Prospects for congressional passage of the rate ceiling were unclear, with lawmakers expected to adjourn by the end of the month.
David Chu, the undersecretary of Defense for personnel and readiness, testified that Congress should put a ceiling on the cost of credit to military borrowers “to prevent any lenders from imposing usurious rates.”
A 36 percent cap is “a high number” but would not cut off useful sources of credit for military personnel, Chu said.
The Defense Department “believes service members who require loans with interest rates above 36 percent (annual percentage rate) should seek assistance and not consider further increasing their debt load,” Chu said.
With annual interest rates running from around 390 percent to more than 900 percent, many users of payday loans — military and civilian — get in over their heads when they can’t repay them quickly and fees accumulate. The businesses offer short-term cash advances against borrowers’ paychecks and charge fees.
The loans work this way: You need money today, but payday is a week or two away. You write a check dated for your payday and give it to the lender. You get your money, minus the interest fee. In two weeks, the lender cashes your check or charges you more interest to extend, or “roll over,” the loan for another two weeks, possibly at a higher interest rate.
Many of the storefront businesses are clustered around military bases, and many of the military customers are 18 or 19 years old. Experts say payday lending problems are becoming more prevalent with long troop deployments, as service members and their families face increasing financial hardships.
In a report released last month, the Defense Department estimated that 225,000 service members — or 17 percent of the military — use payday loans. The Center for Responsible Lending, a group advocating stricter industry controls, says that one in five service members took out such a loan in 2004, and that someone who borrows $325 pays an average of $800 in charges.
Military bases offer financial counseling and zero-interest emergency loans to service members in trouble. They also can recommend credit unions that offer low-interest loans. But some military members prefer the no-questions-asked approach of payday lenders.
Industry officials say that payday loans offer a service when no one else will. They say a mandated cap could force some military lenders to close, driving soldiers and sailors to unregulated lenders, including Internet sites registered outside the United States.

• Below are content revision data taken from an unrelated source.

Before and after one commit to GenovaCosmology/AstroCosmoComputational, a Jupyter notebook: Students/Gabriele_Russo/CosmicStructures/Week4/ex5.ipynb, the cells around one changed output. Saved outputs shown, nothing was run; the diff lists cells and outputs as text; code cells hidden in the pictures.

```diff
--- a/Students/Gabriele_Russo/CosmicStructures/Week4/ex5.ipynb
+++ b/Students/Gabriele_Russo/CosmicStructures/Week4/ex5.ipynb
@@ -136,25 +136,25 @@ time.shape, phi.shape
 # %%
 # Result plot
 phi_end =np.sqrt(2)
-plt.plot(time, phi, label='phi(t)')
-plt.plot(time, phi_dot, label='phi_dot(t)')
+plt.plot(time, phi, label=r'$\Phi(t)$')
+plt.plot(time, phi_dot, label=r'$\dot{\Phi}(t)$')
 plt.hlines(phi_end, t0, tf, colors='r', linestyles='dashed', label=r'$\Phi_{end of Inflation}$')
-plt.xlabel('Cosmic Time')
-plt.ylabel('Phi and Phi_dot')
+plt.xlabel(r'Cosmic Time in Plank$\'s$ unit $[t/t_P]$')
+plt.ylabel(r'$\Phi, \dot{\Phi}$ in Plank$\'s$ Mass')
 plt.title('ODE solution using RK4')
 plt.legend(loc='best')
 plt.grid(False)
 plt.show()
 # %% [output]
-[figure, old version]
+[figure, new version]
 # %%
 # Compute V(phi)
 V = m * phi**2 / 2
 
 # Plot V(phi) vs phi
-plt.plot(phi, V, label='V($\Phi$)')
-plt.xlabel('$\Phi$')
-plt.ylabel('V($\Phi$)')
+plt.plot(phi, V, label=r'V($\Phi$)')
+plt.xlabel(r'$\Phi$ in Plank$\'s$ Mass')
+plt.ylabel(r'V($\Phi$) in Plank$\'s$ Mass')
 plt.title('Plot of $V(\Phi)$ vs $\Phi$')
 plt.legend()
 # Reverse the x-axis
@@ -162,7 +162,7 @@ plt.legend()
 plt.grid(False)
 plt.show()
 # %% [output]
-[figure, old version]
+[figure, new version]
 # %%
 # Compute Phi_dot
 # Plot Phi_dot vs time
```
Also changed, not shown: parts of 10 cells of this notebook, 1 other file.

Twelve states prohibit triple-digit rates on payday loans, according to the Consumer Federation of America. They are Arkansas, Connecticut, Georgia, Maine, Maryland, Massachusetts, New Jersey, New York, North Carolina, Pennsylvania, Vermont and West Virginia.